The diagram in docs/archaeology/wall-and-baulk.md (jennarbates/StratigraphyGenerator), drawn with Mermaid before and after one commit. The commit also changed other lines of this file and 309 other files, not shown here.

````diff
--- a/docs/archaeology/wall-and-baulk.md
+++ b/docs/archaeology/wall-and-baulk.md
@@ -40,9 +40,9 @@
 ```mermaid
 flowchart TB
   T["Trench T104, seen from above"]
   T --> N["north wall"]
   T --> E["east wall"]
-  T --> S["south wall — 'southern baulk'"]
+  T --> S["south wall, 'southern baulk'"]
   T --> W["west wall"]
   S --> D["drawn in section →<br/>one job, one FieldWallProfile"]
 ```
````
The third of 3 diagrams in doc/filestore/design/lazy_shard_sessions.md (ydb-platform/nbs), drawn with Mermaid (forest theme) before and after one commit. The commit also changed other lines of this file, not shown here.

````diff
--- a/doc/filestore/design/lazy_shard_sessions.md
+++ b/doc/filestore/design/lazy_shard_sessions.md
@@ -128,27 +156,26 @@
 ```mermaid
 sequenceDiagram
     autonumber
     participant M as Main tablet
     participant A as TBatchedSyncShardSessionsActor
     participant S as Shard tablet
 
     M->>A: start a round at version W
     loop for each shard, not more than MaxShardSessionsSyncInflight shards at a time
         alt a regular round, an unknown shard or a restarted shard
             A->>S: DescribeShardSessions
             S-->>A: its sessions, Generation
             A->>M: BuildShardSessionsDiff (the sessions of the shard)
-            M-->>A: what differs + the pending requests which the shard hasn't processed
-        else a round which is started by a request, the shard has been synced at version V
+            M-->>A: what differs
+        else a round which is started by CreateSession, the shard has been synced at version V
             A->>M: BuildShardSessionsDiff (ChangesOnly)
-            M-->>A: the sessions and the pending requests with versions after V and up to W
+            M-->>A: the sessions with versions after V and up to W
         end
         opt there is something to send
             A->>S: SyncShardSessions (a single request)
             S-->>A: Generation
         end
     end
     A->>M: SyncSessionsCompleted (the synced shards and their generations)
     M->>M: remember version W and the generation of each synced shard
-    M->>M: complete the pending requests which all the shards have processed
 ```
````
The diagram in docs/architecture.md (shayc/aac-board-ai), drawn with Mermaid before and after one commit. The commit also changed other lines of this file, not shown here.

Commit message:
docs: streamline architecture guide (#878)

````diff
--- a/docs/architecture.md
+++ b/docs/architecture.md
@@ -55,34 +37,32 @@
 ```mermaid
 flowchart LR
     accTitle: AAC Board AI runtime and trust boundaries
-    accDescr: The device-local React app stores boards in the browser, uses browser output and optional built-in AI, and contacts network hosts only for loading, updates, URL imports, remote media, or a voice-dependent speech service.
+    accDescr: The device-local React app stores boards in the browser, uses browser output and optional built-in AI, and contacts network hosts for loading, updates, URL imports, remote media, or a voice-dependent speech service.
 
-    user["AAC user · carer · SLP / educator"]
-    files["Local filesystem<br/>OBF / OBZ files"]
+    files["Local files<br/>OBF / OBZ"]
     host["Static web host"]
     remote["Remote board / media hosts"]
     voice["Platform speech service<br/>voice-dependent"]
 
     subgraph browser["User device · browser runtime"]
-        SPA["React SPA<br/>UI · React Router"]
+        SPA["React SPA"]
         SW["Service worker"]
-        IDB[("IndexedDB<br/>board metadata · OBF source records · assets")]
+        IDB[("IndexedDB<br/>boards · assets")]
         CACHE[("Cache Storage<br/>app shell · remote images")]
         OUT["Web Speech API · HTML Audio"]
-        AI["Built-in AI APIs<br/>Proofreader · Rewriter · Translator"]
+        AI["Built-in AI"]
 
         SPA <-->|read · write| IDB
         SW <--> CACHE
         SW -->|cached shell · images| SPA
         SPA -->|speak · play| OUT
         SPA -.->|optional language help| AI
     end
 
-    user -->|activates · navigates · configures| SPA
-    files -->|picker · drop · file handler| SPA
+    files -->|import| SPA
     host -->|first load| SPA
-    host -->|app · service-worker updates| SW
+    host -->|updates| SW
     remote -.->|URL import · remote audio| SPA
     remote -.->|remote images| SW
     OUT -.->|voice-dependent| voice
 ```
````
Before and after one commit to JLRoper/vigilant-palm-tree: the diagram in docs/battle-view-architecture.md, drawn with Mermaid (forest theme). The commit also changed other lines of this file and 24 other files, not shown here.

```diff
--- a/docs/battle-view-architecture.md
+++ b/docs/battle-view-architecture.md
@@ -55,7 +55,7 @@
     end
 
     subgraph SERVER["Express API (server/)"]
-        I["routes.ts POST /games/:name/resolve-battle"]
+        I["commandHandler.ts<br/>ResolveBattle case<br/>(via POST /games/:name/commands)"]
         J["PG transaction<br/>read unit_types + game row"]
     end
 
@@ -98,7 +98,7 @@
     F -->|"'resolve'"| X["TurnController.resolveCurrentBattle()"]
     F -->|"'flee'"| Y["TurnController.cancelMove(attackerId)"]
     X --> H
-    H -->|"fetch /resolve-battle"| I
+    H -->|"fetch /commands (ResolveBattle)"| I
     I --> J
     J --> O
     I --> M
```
---------------
EXERCISE BRIEF
Start at the first line of the material and write everything out exactly.

EXPECTED ANSWER
The diagram in docs/archaeology/wall-and-baulk.md (jennarbates/StratigraphyGenerator), drawn with Mermaid before and after one commit. The commit also changed other lines of this file and 309 other files, not shown here.

````diff
--- a/docs/archaeology/wall-and-baulk.md
+++ b/docs/archaeology/wall-and-baulk.md
@@ -40,9 +40,9 @@
 ```mermaid
 flowchart TB
   T["Trench T104, seen from above"]
   T --> N["north wall"]
   T --> E["east wall"]
-  T --> S["south wall — 'southern baulk'"]
+  T --> S["south wall, 'southern baulk'"]
   T --> W["west wall"]
   S --> D["drawn in section →<br/>one job, one FieldWallProfile"]
 ```
````
The third of 3 diagrams in doc/filestore/design/lazy_shard_sessions.md (ydb-platform/nbs), drawn with Mermaid (forest theme) before and after one commit. The commit also changed other lines of this file, not shown here.

````diff
--- a/doc/filestore/design/lazy_shard_sessions.md
+++ b/doc/filestore/design/lazy_shard_sessions.md
@@ -128,27 +156,26 @@
 ```mermaid
 sequenceDiagram
     autonumber
     participant M as Main tablet
     participant A as TBatchedSyncShardSessionsActor
     participant S as Shard tablet
 
     M->>A: start a round at version W
     loop for each shard, not more than MaxShardSessionsSyncInflight shards at a time
         alt a regular round, an unknown shard or a restarted shard
             A->>S: DescribeShardSessions
             S-->>A: its sessions, Generation
             A->>M: BuildShardSessionsDiff (the sessions of the shard)
-            M-->>A: what differs + the pending requests which the shard hasn't processed
-        else a round which is started by a request, the shard has been synced at version V
+            M-->>A: what differs
+        else a round which is started by CreateSession, the shard has been synced at version V
             A->>M: BuildShardSessionsDiff (ChangesOnly)
-            M-->>A: the sessions and the pending requests with versions after V and up to W
+            M-->>A: the sessions with versions after V and up to W
         end
         opt there is something to send
             A->>S: SyncShardSessions (a single request)
             S-->>A: Generation
         end
     end
     A->>M: SyncSessionsCompleted (the synced shards and their generations)
     M->>M: remember version W and the generation of each synced shard
-    M->>M: complete the pending requests which all the shards have processed
 ```
````
The diagram in docs/architecture.md (shayc/aac-board-ai), drawn with Mermaid before and after one commit. The commit also changed other lines of this file, not shown here.

Commit message:
docs: streamline architecture guide (#878)

````diff
--- a/docs/architecture.md
+++ b/docs/architecture.md
@@ -55,34 +37,32 @@
 ```mermaid
 flowchart LR
     accTitle: AAC Board AI runtime and trust boundaries
-    accDescr: The device-local React app stores boards in the browser, uses browser output and optional built-in AI, and contacts network hosts only for loading, updates, URL imports, remote media, or a voice-dependent speech service.
+    accDescr: The device-local React app stores boards in the browser, uses browser output and optional built-in AI, and contacts network hosts for loading, updates, URL imports, remote media, or a voice-dependent speech service.
 
-    user["AAC user · carer · SLP / educator"]
-    files["Local filesystem<br/>OBF / OBZ files"]
+    files["Local files<br/>OBF / OBZ"]
     host["Static web host"]
     remote["Remote board / media hosts"]
     voice["Platform speech service<br/>voice-dependent"]
 
     subgraph browser["User device · browser runtime"]
-        SPA["React SPA<br/>UI · React Router"]
+        SPA["React SPA"]
         SW["Service worker"]
-        IDB[("IndexedDB<br/>board metadata · OBF source records · assets")]
+        IDB[("IndexedDB<br/>boards · assets")]
         CACHE[("Cache Storage<br/>app shell · remote images")]
         OUT["Web Speech API · HTML Audio"]
-        AI["Built-in AI APIs<br/>Proofreader · Rewriter · Translator"]
+        AI["Built-in AI"]
 
         SPA <-->|read · write| IDB
         SW <--> CACHE
         SW -->|cached shell · images| SPA
         SPA -->|speak · play| OUT
         SPA -.->|optional language help| AI
     end
 
-    user -->|activates · navigates · configures| SPA
-    files -->|picker · drop · file handler| SPA
+    files -->|import| SPA
     host -->|first load| SPA
-    host -->|app · service-worker updates| SW
+    host -->|updates| SW
     remote -.->|URL import · remote audio| SPA
     remote -.->|remote images| SW
     OUT -.->|voice-dependent| voice
 ```
````
Before and after one commit to JLRoper/vigilant-palm-tree: the diagram in docs/battle-view-architecture.md, drawn with Mermaid (forest theme). The commit also changed other lines of this file and 24 other files, not shown here.

```diff
--- a/docs/battle-view-architecture.md
+++ b/docs/battle-view-architecture.md
@@ -55,7 +55,7 @@
     end
 
     subgraph SERVER["Express API (server/)"]
-        I["routes.ts POST /games/:name/resolve-battle"]
+        I["commandHandler.ts<br/>ResolveBattle case<br/>(via POST /games/:name/commands)"]
         J["PG transaction<br/>read unit_types + game row"]
     end
 
@@ -98,7 +98,7 @@
     F -->|"'resolve'"| X["TurnController.resolveCurrentBattle()"]
     F -->|"'flee'"| Y["TurnController.cancelMove(attackerId)"]
     X --> H
-    H -->|"fetch /resolve-battle"| I
+    H -->|"fetch /commands (ResolveBattle)"| I
     I --> J
     J --> O
     I --> M
```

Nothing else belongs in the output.